With Taylor, she submitted some comedy sketch scripts to the BBC, where they were seen by Michael Mills, the head of comedy at the time. He encouraged them to write a half-hour script, which was broadcast as a pilot episode of The Liver Birds in April 1969. A short first series followed to little acclaim, leading Mills to decline to produce a second series, changing his mind only when Lane and Taylor wrote a series of new scripts. The series became one of the most popular of the time, characterised by Lane's "ability to conjure laughs out of pathos and life's little tragedies". Upon Mills' departure from the position of head of comedy at the BBC in 1972, Lane took sole responsibility for writing the scripts beginning in 1973.
Her successful screenwriting career continued through the 1970s and 1980s, in particular with the 1978–1983 sitcom Butterflies and the 1986–1991 sitcom Bread.
In Butterflies, described as "undoubtedly ... her finest work", she addressed the lead character's desires for freedom from her "decent but dull" husband. Wendy Craig, who starred in Butterflies, said of Lane: "Her greatest gift was that she understood women and wrote the truth about them ... She spoke about what others didn't. In the case of [Craig's lead character], it was all about what was going on inside her – and many other women at the time." ..... In the late 1980s, Bread had the third-highest viewing figures on British television, beaten only by EastEnders and Neighbours.
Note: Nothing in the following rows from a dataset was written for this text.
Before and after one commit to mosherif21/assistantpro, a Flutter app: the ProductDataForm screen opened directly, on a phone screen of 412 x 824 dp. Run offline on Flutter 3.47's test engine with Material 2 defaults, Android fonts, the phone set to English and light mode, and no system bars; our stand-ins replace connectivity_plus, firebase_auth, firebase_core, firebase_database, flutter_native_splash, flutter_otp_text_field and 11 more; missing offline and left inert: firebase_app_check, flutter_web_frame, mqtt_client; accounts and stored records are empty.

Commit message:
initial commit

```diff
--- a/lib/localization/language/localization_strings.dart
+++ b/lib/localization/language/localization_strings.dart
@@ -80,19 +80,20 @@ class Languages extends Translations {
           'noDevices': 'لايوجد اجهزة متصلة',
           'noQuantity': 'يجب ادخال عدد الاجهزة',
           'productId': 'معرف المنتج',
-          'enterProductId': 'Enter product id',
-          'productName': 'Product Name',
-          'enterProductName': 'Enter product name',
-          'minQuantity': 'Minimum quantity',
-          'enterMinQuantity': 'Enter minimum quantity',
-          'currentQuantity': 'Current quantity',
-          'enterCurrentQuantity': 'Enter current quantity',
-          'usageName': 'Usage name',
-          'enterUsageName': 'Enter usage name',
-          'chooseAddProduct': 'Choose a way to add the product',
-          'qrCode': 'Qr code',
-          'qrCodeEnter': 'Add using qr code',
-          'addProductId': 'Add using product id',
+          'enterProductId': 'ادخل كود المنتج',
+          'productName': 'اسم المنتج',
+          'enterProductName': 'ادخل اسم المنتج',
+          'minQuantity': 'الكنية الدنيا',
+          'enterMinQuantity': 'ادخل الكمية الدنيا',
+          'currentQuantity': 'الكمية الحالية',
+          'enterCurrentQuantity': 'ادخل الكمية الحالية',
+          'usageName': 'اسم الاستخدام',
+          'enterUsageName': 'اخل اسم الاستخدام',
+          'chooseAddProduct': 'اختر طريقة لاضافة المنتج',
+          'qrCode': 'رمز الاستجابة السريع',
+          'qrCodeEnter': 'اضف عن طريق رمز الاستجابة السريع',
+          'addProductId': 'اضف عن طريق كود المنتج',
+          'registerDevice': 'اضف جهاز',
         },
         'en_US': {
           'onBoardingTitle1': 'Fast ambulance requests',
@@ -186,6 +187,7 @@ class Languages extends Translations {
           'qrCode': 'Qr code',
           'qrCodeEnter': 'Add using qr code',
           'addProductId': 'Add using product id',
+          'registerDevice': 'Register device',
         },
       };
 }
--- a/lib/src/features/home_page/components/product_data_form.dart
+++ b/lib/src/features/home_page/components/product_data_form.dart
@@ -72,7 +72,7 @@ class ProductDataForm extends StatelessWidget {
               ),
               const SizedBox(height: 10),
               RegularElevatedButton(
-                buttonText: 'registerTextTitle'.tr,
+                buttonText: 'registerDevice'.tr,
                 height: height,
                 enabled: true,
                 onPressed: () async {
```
However, Bread was criticised by some in Liverpool for portraying a stereotypical view of people in the city, an opinion that Lane rejected.
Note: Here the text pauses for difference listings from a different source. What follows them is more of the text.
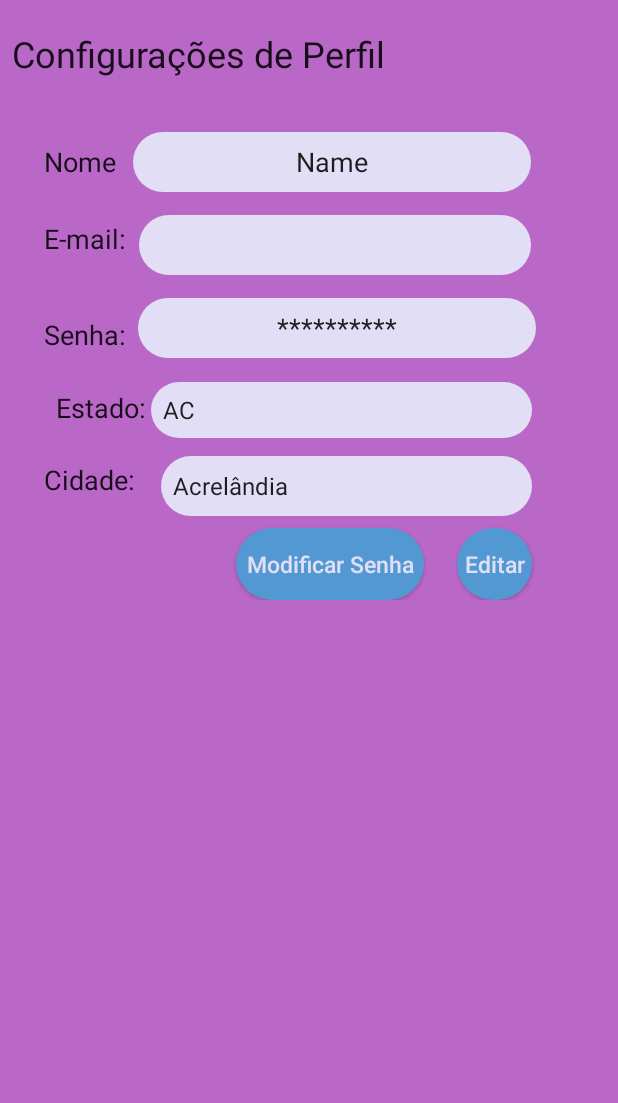
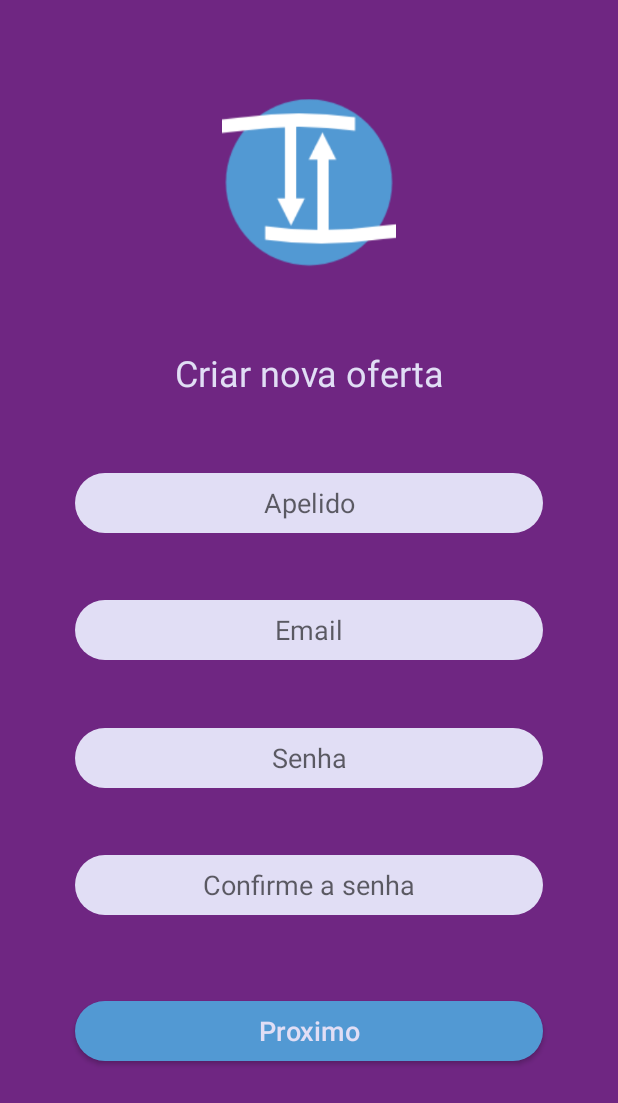
Before and after one commit to VictorOgata/trocatroca, an Android app: the HomescreenActivity screen opened directly, with no data from a screen before it, after a tap on "Nova Oferta", on a phone screen of 412 x 824 dp. Shown: the top 1103 px of the screen. Run offline under Robolectric (Android 15) with nearby library versions, the phone set to English and light mode, and no system bars; our stand-ins replace Firebase (no records; nobody signed in at launch, a user with empty details on screens opened directly).

Commit message:
small changes, provisory new offer screen created, spelling msitakes corrected

```diff
--- a/app/src/main/AndroidManifest.xml
+++ b/app/src/main/AndroidManifest.xml
@@ -38,6 +38,11 @@
             android:launchMode="singleTop"
             android:parentActivityName=".Activity.MainActivity"
             android:theme="@style/AppTheme"></activity>
+        <activity
+            android:name=".Activity.NovoAnuncioActivity"
+            android:launchMode="singleTop"
+            android:parentActivityName=".Activity.HomescreenActivity"
+            android:theme="@style/AppTheme"></activity>
     </application>
 
 </manifest>
--- a/app/src/main/java/groupdelta/trocatroca/Activity/HomescreenActivity.java
+++ b/app/src/main/java/groupdelta/trocatroca/Activity/HomescreenActivity.java
@@ -47,7 +47,7 @@ public class HomescreenActivity extends AppCompatActivity {
 
     }
     public void onNovaofertaButtonClicked(View view) {
-        Intent i = new Intent(HomescreenActivity.this, PerfilActivity.class);
+        Intent i = new Intent(HomescreenActivity.this, NovoAnuncioActivity.class);
         startActivity(i);
     }
 
--- a/app/src/main/java/groupdelta/trocatroca/Activity/NovoAnuncioActivity.java
+++ b/app/src/main/java/groupdelta/trocatroca/Activity/NovoAnuncioActivity.java
@@ -1,4 +1,40 @@
 package groupdelta.trocatroca.Activity;
 
-public class NovoAnuncioActivity {
+import android.content.Intent;
+import android.os.Bundle;
+import android.support.annotation.Nullable;
+import android.support.v7.app.AppCompatActivity;
+import android.widget.EditText;
+
+import groupdelta.trocatroca.R;
+
+public class NovoAnuncioActivity extends AppCompatActivity {
+    private String[] itens = new String[] {"Game of Thrones", "Age of Empires", "Prototype", "God of War", "God of War2", "god of war", "game of Throne2"};
+
+    /* Nickname edit text*/
+    private EditText mNickEditText;
+    /* E-mail edit text */
+    private EditText mEmailEditText;
+    /* Password edit text */
+    private EditText mPasswordEditText;
+    /* Confirm Password edit text */
+    private EditText mConfPassEditText;
+
+
+
+    @Override
+    protected void onCreate(@Nullable Bundle savedInstanceState) {
+        super.onCreate(savedInstanceState);
+        setContentView(R.layout.activity_novoanuncio);
+
+
+        /*Obtaining the references to the views from the XML.*/
+        mNickEditText = findViewById(R.id.edtApelidoCadastro);
+        mEmailEditText = findViewById(R.id.edtEmailCadastro);
+        Intent intentMA = getIntent();
+        String emailReceived = (String) intentMA.getStringExtra("email");
+        mEmailEditText.setText(emailReceived);
+        mPasswordEditText = findViewById(R.id.edtSenhaCadastro);
+        mConfPassEditText = findViewById(R.id.edtConfSenha);
+    }
 }
--- a/app/src/main/res/layout/activity_cadastro.xml
+++ b/app/src/main/res/layout/activity_cadastro.xml
@@ -110,6 +110,6 @@
         app:layout_constraintBottom_toBottomOf="parent"
         app:layout_constraintEnd_toEndOf="parent"
         app:layout_constraintStart_toStartOf="parent"
-        app:layout_constraintTop_toBottomOf="@+id/edtPhoneCadastro" />
+        app:layout_constraintTop_toBottomOf="@+id/edtConfSenha" />
 
 </android.support.constraint.ConstraintLayout>
--- a/app/src/main/res/layout/activity_novoanuncio.xml
+++ b/app/src/main/res/layout/activity_novoanuncio.xml
@@ -1,6 +1,115 @@
 <?xml version="1.0" encoding="utf-8"?>
-<android.support.constraint.ConstraintLayout
-    xmlns:android="http://schemas.android.com/apk/res/android" android:layout_width="match_parent"
-    android:layout_height="match_parent">
+<android.support.constraint.ConstraintLayout xmlns:android="http://schemas.android.com/apk/res/android"
+    xmlns:app="http://schemas.android.com/apk/res-auto"
+    xmlns:tools="http://schemas.android.com/tools"
+    android:layout_width="match_parent"
+    android:layout_height="match_parent"
+    android:background="@color/colorPrimaryDark"
+    tools:context=".Activity.NovoAnuncioActivity">
+
+    <ImageView
+        android:id="@+id/imageView"
+        android:layout_width="116dp"
+        android:layout_height="130dp"
+        android:layout_marginEnd="8dp"
+        android:layout_marginStart="8dp"
+        android:layout_marginTop="20dp"
+        app:layout_constraintBottom_toTopOf="@+id/tvTitulo"
+        app:layout_constraintEnd_toEndOf="@+id/tvTitulo"
+        app:layout_constraintStart_toStartOf="@+id/tvTitulo"
+        app:layout_constraintTop_toTopOf="parent"
+        app:srcCompat="@drawable/logo" />
+
+    <TextView
+        android:id="@+id/tvTitulo"
+        android:layout_width="match_parent"
+        android:layout_height="wrap_content"
+        android:layout_margin="8dp"
+        android:layout_marginEnd="8dp"
+        android:layout_marginStart="8dp"
+        android:gravity="center"
+        android:text="Criar nova oferta"
+        android:textAppearance="@style/TextAppearance.AppCompat.Headline"
+        android:textColor="@color/colorPrimatyLight"
+        app:layout_constraintBottom_toTopOf="@+id/edtApelidoCadastro"
+        app:layout_constraintEnd_toEndOf="@+id/edtApelidoCadastro"
+        app:layout_constraintStart_toStartOf="@+id/edtApelidoCadastro"
+        app:layout_constraintTop_toBottomOf="@+id/imageView" />
+
+
+    <EditText
+        android:id="@+id/edtApelidoCadastro"
+        style="@style/edittext_style"
+        android:layout_marginEnd="50dp"
+        android:layout_marginStart="50dp"
+        android:layout_marginTop="5dp"
+        android:hint="Apelido"
+        android:inputType="text"
+        android:maxLines="1"
+        app:layout_constraintBottom_toTopOf="@+id/edtEmailCadastro"
+        app:layout_constraintEnd_toEndOf="@+id/edtEmailCadastro"
+        app:layout_constraintStart_toStartOf="@+id/edtEmailCadastro"
+        app:layout_constraintTop_toBottomOf="@+id/tvTitulo" />
+
+    <EditText
+        android:id="@+id/edtEmailCadastro"
+        style="@style/edittext_style"
+        android:layout_marginEnd="50dp"
+        android:layout_marginLeft="50dp"
+        android:layout_marginRight="50dp"
+        android:layout_marginStart="50dp"
+        android:layout_marginTop="8dp"
+        android:hint="Email"
+        android:inputType="textEmailAddress"
+        app:layout_constraintBottom_toTopOf="@+id/edtSenhaCadastro"
+        app:layout_constraintEnd_toEndOf="@+id/edtSenhaCadastro"
+        app:layout_constraintStart_toStartOf="@+id/edtSenhaCadastro"
+        app:layout_constraintTop_toBottomOf="@+id/edtApelidoCadastro" />
+
+    <EditText
+        android:id="@+id/edtSenhaCadastro"
+        style="@style/edittext_style"
+        android:layout_marginEnd="50dp"
+        android:layout_marginLeft="50dp"
+        android:layout_marginRight="50dp"
+        android:layout_marginStart="50dp"
+        android:layout_marginTop="8dp"
+        android:hint="Senha"
+        android:inputType="textPassword"
+        app:layout_constraintBottom_toTopOf="@+id/edtConfSenha"
+        app:layout_constraintEnd_toEndOf="@+id/edtConfSenha"
+        app:layout_constraintHorizontal_bias="0.5"
+        app:layout_constraintStart_toStartOf="@+id/edtConfSenha"
+        app:layout_constraintTop_toBottomOf="@+id/edtEmailCadastro" />
+
+    <EditText
+        android:id="@+id/edtConfSenha"
+        style="@style/edittext_style"
+        android:layout_marginEnd="50dp"
+        android:layout_marginLeft="50dp"
+        android:layout_marginRight="50dp"
+        android:layout_marginStart="50dp"
+        android:layout_marginTop="8dp"
+        android:hint="Confirme a senha"
+        android:inputType="textPassword"
+        app:layout_constraintBottom_toTopOf="@+id/btnOk"
+        app:layout_constraintEnd_toEndOf="@+id/btnOk"
+        app:layout_constraintStart_toStartOf="@+id/btnOk"
+        app:layout_constraintTop_toBottomOf="@+id/edtSenhaCadastro" />
+
+    <Button
+        android:id="@+id/btnOk"
+        style="@style/button_style"
+
+        android:layout_marginBottom="80dp"
+        android:layout_marginEnd="50dp"
+        android:layout_marginStart="50dp"
+        android:layout_marginTop="20dp"
+        android:onClick="onOkButtonClicked"
+        android:text="Proximo"
+        app:layout_constraintBottom_toBottomOf="parent"
+        app:layout_constraintEnd_toEndOf="parent"
+        app:layout_constraintStart_toStartOf="parent"
+        app:layout_constraintTop_toBottomOf="@+id/edtConfSenha" />
 
 </android.support.constraint.ConstraintLayout>
--- a/app/src/main/res/layout/activity_perfil.xml
+++ b/app/src/main/res/layout/activity_perfil.xml
@@ -62,7 +62,7 @@
                 android:layout_marginTop="36dp"
                 android:ems="10"
                 android:inputType="textPersonName"
-                android:text="Name"
+                android:text="Nome"
                 app:layout_constraintEnd_toEndOf="parent"
                 app:layout_constraintHorizontal_bias="0.133"
                 app:layout_constraintStart_toEndOf="@+id/textView4"
@@ -136,7 +136,7 @@
                 android:layout_marginStart="16dp"
                 android:layout_marginTop="36dp"
                 android:gravity="center"
-                android:text="Nome"
+                android:text="Nome: "
                 android:textAppearance="@style/TextAppearance.AppCompat.Headline"
                 android:textSize="18sp"
                 app:layout_constraintStart_toStartOf="parent"
--- a/app/src/main/res/values/colors.xml
+++ b/app/src/main/res/values/colors.xml
@@ -4,5 +4,5 @@
     <color name="colorPrimaryDark">#6F2682</color>
     <color name="colorPrimatyLight">#E1DEF5</color>
     <color name="colorAccent">#5299D3</color>
-    <color name="colourLightPurple">#ba68c8</color>
+    <color name="colourLightPurple">#9975b9</color>
 </resources>
```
Lane had been a vegetarian dedicated to the care and welfare of animals since 1965, She established the "Animal Line" trust in 1990 with her friends Rita Tushingham and Linda McCartney. In 1991, she bought Saint Tudwal's Island East off the coast of Wales, to protect its wildlife. In 1993, Lane converted the grounds of her mansion, Broadhurst Manor in Horsted Keynes, Sussex, into a 25-acre animal sanctuary. She operated the sanctuary for 15 years before having to close operations due to financial constraints.
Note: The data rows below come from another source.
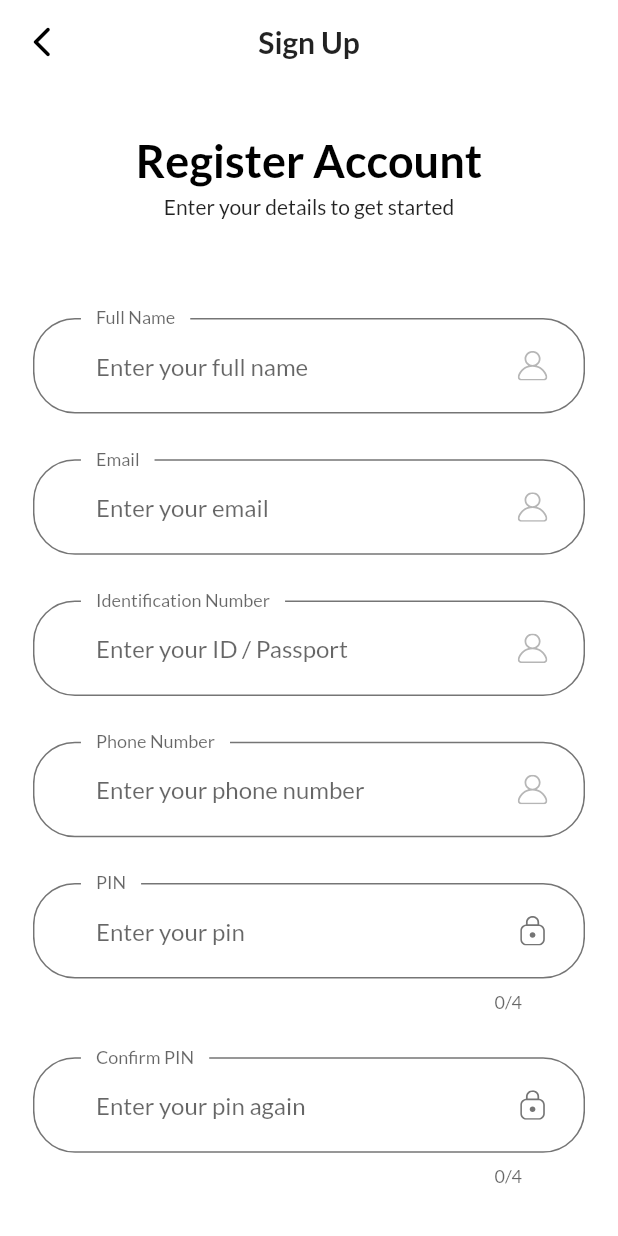
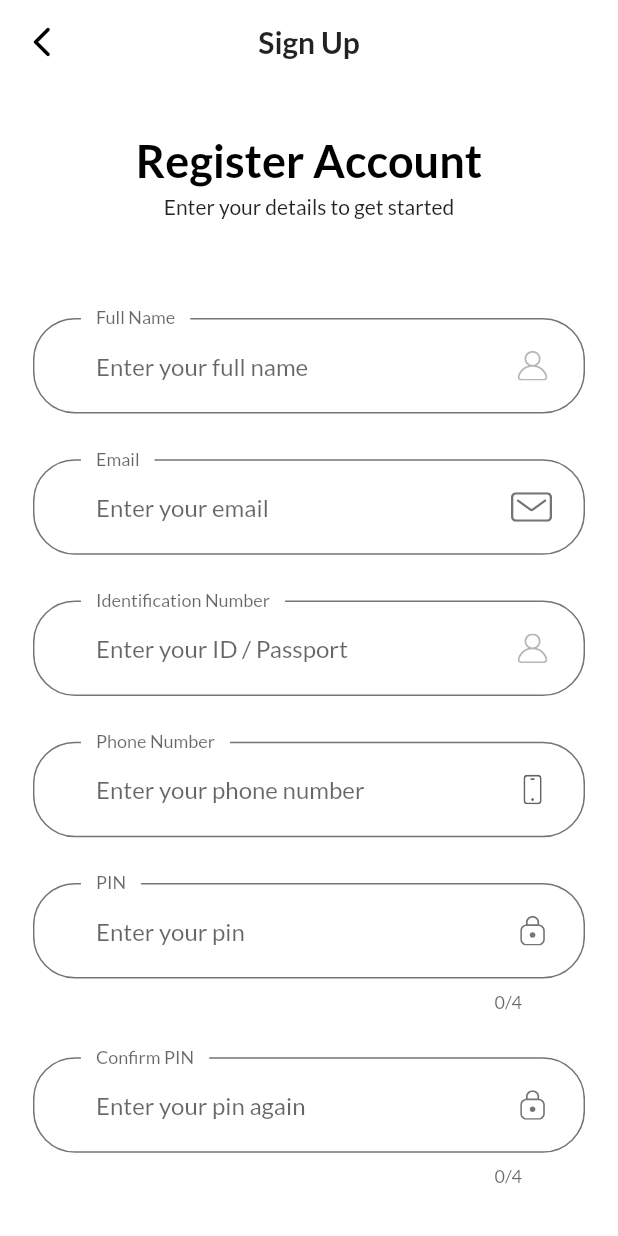
Before and after one commit to CarltonK/kweli-score, a Flutter app: the SignUpScreen screen opened directly, on a phone screen of 412 x 824 dp. Run offline on Flutter 3.47's test engine with Material 2 defaults, Android fonts, the phone set to English and light mode, and no system bars; our stand-ins replace firebase_analytics, firebase_core, firebase_crashlytics, firebase_messaging, flutter_spinkit, flutter_svg and 3 more; accounts and stored records are empty.

Commit message:
KS-41 #comment use appropriate svg icons

```diff
--- a/lib/screens/Authentication/sign_up/components/sign_up_form.dart
+++ b/lib/screens/Authentication/sign_up/components/sign_up_form.dart
@@ -108,7 +108,7 @@ class _SignUpFormState extends State<SignUpForm> {
         labelText: 'Email',
         hintText: 'Enter your email',
         floatingLabelBehavior: FloatingLabelBehavior.always,
-        suffixIcon: GlobalIcon(svgIcon: "assets/icons/userIcon.svg"),
+        suffixIcon: GlobalIcon(svgIcon: "assets/icons/mail.svg"),
       ),
     );
   }
@@ -170,7 +170,7 @@ class _SignUpFormState extends State<SignUpForm> {
         labelText: 'Phone Number',
         hintText: 'Enter your phone number',
         floatingLabelBehavior: FloatingLabelBehavior.always,
-        suffixIcon: GlobalIcon(svgIcon: "assets/icons/userIcon.svg"),
+        suffixIcon: GlobalIcon(svgIcon: "assets/icons/phone.svg"),
       ),
     );
   }
```
Also changed, not shown: assets/icons/mail.svg (added), assets/icons/phone.svg (added).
In 2002, Lane returned her OBE to then prime minister Tony Blair in protest against animal cruelty. In 2013, an animal sanctuary named after her was opened in Melling, Merseyside.
Later life and death
Lane published her autobiography, Someday I'll Find Me: Carla Lane's Autobiography, in 2006. She returned to Liverpool in 2009. Lane died, aged 87, at Stapley Nursing Home in Mossley Hill, in Liverpool, on 31 May 2016.
- 1969–1979, 1996: The Liver Birds (with Myra Taylor and others)
- 1971–1976: Bless This House (with Myra Taylor and others)
- 1974: No Strings
- 1975: Going, Going, Gone ... Free?
- 1977: Three Piece Suite
- 1978–1983, 2000: Butterflies
- 1981–1983: The Last Song
- 1981–1982: Solo
- 1984–1985: Leaving
- 1985–1987: The Mistress
- 1985–1986: I Woke Up One Morning
- 1986–1991: Bread
- 1992: Screaming
- 1993–1994: Luv
- 1995: Searching
- List of animal rights advocates